_WHAT THIS TASK INVOLVES_:
Your answer must repeat all of the entries word for word, without any images.

====== RECORDS FOR PROCESSING ======

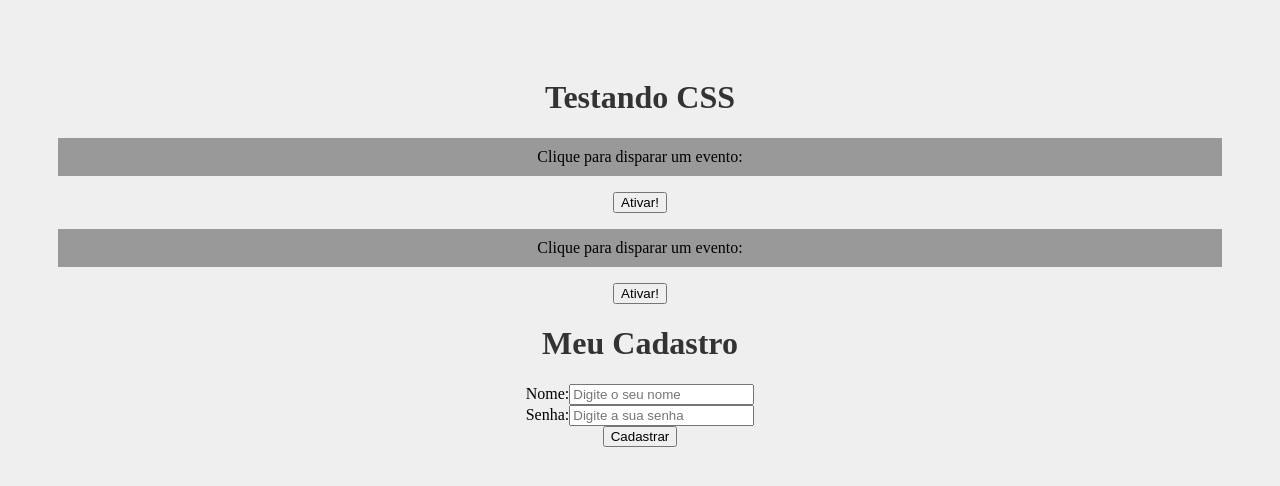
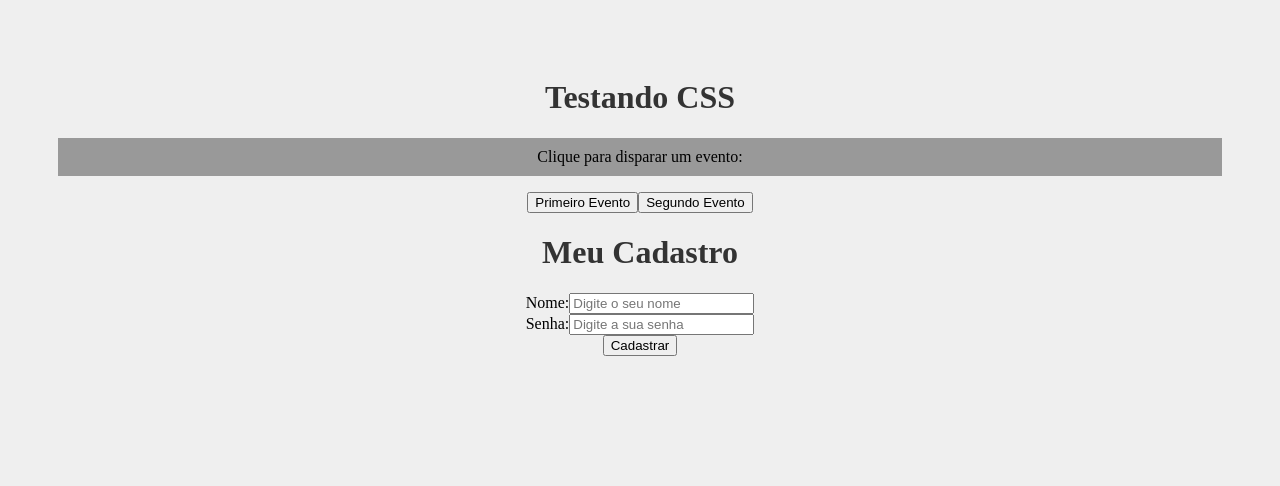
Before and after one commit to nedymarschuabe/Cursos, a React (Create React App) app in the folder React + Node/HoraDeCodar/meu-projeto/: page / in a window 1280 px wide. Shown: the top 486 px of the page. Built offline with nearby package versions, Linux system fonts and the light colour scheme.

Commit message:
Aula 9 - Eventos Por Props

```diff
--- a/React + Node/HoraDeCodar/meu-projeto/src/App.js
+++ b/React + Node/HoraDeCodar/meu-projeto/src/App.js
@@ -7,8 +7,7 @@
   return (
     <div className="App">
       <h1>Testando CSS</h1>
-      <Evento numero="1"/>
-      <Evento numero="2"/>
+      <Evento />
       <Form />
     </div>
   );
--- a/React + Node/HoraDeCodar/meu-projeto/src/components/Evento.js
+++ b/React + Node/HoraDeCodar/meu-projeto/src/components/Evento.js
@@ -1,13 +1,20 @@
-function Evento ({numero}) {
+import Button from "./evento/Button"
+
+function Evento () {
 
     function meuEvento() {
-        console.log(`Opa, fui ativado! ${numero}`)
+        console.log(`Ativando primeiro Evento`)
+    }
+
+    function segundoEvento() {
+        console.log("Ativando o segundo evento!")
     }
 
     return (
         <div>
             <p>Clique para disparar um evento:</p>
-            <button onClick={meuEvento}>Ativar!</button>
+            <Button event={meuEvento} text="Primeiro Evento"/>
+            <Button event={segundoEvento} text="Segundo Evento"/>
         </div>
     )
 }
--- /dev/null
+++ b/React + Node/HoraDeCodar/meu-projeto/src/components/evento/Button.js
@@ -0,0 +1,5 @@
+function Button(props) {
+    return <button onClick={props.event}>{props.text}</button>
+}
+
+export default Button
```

======

_OUTPUT_:
Before and after one commit to nedymarschuabe/Cursos, a React (Create React App) app in the folder React + Node/HoraDeCodar/meu-projeto/: page / in a window 1280 px wide. Shown: the top 486 px of the page. Built offline with nearby package versions, Linux system fonts and the light colour scheme.

Commit message:
Aula 9 - Eventos Por Props

```diff
--- a/React + Node/HoraDeCodar/meu-projeto/src/App.js
+++ b/React + Node/HoraDeCodar/meu-projeto/src/App.js
@@ -7,8 +7,7 @@
   return (
     <div className="App">
       <h1>Testando CSS</h1>
-      <Evento numero="1"/>
-      <Evento numero="2"/>
+      <Evento />
       <Form />
     </div>
   );
--- a/React + Node/HoraDeCodar/meu-projeto/src/components/Evento.js
+++ b/React + Node/HoraDeCodar/meu-projeto/src/components/Evento.js
@@ -1,13 +1,20 @@
-function Evento ({numero}) {
+import Button from "./evento/Button"
+
+function Evento () {
 
     function meuEvento() {
-        console.log(`Opa, fui ativado! ${numero}`)
+        console.log(`Ativando primeiro Evento`)
+    }
+
+    function segundoEvento() {
+        console.log("Ativando o segundo evento!")
     }
 
     return (
         <div>
             <p>Clique para disparar um evento:</p>
-            <button onClick={meuEvento}>Ativar!</button>
+            <Button event={meuEvento} text="Primeiro Evento"/>
+            <Button event={segundoEvento} text="Segundo Evento"/>
         </div>
     )
 }
--- /dev/null
+++ b/React + Node/HoraDeCodar/meu-projeto/src/components/evento/Button.js
@@ -0,0 +1,5 @@
+function Button(props) {
+    return <button onClick={props.event}>{props.text}</button>
+}
+
+export default Button
```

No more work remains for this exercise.